Below are highlights of two documents that deal with issues related
to undergraduate physics and K-12 science education:
UNDERGRADUATE PHYSICS PROGRAMS:
A project report on "Strategic Programs for Innovations in Undergraduate
Physics" (SPIN-UP) was released earlier this year by the American
Association of Physics Teachers. According to the executive summary,
this program "set out to answer an intriguing question: Why, in
the 1990s, did some physics departments increase the number of bachelor's
degrees awarded in physics or maintain a number much higher than the
national average for their type of institution? During that decade,
the number of bachelor's degrees awarded in the physical sciences, engineering,
and mathematics declined across the country. Yet in the midst of this
decline some departments had thriving programs. What made these departments
With support from the ExxonMobil Foundation, the American Institute
of Physics, the American Physical Society and the American Association
of Physics Teachers, the SPIN-UP project "set out to answer these
questions" by sending teams to conduct site visits of 21 undergraduate
physics departments that were considered to be "thriving."
The teams found that successful departments did not necessarily use
different curricula than other departments, did not have exceptional
lab or research facilities, and did not draw from a student body with
more potential science majors. Instead, the team concluded that thriving
departments possess the following attributes in common: a "challenging
but supportive and encouraging undergraduate program" that included
many opportunities for student-faculty interactions and fostered a sense
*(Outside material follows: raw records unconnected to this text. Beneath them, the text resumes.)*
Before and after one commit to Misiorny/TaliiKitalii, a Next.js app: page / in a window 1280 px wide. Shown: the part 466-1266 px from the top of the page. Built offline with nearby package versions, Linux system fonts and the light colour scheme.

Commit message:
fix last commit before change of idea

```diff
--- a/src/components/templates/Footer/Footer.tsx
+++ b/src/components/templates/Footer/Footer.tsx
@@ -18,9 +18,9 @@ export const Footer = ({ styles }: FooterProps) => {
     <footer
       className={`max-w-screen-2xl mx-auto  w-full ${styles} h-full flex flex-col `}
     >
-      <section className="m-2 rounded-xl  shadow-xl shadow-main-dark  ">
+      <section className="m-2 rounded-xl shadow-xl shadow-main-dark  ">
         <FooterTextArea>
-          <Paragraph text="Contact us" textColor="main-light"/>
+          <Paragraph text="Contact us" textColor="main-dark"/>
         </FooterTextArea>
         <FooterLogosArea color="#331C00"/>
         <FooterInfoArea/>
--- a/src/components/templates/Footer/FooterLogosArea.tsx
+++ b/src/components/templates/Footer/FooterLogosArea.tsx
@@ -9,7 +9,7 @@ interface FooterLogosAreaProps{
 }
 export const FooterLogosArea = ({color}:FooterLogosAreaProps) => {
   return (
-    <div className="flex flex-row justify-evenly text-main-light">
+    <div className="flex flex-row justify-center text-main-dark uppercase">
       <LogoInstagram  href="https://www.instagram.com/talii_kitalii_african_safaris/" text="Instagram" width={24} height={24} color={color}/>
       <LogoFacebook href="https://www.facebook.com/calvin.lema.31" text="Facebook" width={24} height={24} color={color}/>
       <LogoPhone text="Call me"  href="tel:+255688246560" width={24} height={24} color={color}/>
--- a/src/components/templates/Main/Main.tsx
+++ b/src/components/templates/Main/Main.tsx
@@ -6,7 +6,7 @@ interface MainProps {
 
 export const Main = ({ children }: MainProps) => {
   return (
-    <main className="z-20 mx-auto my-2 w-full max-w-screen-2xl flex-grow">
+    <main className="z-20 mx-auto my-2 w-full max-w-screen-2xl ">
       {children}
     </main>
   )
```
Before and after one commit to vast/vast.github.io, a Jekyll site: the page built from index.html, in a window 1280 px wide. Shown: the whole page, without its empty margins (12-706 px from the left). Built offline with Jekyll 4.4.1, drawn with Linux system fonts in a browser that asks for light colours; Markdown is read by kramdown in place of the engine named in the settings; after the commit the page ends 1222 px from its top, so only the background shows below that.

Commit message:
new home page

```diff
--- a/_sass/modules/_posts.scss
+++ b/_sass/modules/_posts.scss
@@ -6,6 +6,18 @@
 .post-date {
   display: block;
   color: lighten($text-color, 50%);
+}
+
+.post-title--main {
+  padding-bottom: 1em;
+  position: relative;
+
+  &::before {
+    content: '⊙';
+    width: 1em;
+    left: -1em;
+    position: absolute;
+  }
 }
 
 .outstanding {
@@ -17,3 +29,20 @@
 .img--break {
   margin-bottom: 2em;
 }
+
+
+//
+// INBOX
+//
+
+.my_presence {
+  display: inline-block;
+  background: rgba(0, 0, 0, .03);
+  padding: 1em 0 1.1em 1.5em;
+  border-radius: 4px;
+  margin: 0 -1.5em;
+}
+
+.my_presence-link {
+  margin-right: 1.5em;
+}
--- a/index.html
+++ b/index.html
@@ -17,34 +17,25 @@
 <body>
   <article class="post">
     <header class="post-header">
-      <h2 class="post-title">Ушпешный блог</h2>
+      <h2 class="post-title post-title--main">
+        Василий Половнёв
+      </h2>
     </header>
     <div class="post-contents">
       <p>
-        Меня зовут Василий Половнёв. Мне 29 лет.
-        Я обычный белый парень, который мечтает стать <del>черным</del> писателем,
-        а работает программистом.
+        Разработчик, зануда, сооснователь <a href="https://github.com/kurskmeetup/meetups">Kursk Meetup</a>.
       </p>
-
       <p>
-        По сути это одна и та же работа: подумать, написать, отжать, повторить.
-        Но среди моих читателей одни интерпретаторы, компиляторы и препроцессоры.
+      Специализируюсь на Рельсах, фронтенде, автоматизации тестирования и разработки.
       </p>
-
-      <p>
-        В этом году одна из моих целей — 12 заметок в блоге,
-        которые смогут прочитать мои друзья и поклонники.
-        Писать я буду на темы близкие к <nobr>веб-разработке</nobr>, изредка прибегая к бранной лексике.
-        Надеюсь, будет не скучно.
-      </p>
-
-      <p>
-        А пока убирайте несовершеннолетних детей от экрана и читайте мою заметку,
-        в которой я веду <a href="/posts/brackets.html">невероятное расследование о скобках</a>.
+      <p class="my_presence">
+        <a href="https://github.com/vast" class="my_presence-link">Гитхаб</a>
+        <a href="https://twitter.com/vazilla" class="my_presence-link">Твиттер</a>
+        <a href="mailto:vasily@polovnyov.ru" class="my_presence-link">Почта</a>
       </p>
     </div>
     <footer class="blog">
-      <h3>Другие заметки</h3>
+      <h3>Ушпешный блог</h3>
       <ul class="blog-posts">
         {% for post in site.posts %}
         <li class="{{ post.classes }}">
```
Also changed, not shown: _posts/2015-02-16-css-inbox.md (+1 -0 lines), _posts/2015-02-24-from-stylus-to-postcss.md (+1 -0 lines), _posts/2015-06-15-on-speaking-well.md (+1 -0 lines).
of community; strong departmental leadership with "a clear sense
of the mission of its undergraduate program;" a "strong disposition
toward continuous evaluation of and experimentation with the undergraduate
program;" and an attitude within the department that encouraged
proactive initiation of needed reforms instead of complaints "about
the lack of students, money, space, and administrative support."
The "Strategic Programs for Innovations in Undergraduate Physics:
Project Report" can be accessed in pdf format at http://www.aapt.org/Projects/ntfup.cfm.
ATTRACTING GIRLS TO SCIENCE AND ENGINEERING:
Recognizing the need to compile a "body of research" from
grants awarded to encourage the participation of girls and women in
S&T fields, NSF has released a volume that describes projects funded
through its Program for Women and Girls. With more than $90 million
awarded so far, NSF reports that this program is "the largest public
or private funding source for efforts expressly addressing the need
to broaden girls' and women's participation in science, technology,
engineering, and math."
"New Formulas for America's Workforce: Girls in Science and Engineering"
is available at http://www.nsf.gov/pubsys/ods
under publication number NSF 03-207. Each chapter describes a series
of projects designed to achieve similar goals, such as exploring "new
ways of teaching that have...proven to engage all students more;"
helping educators "create a social support system" to better
engage students; designing courses "to appeal to a broader base
of students;" and addressing how all aspects of the system - people,
pedagogy, course content, and social support networks - can be affected
"to achieve lasting change."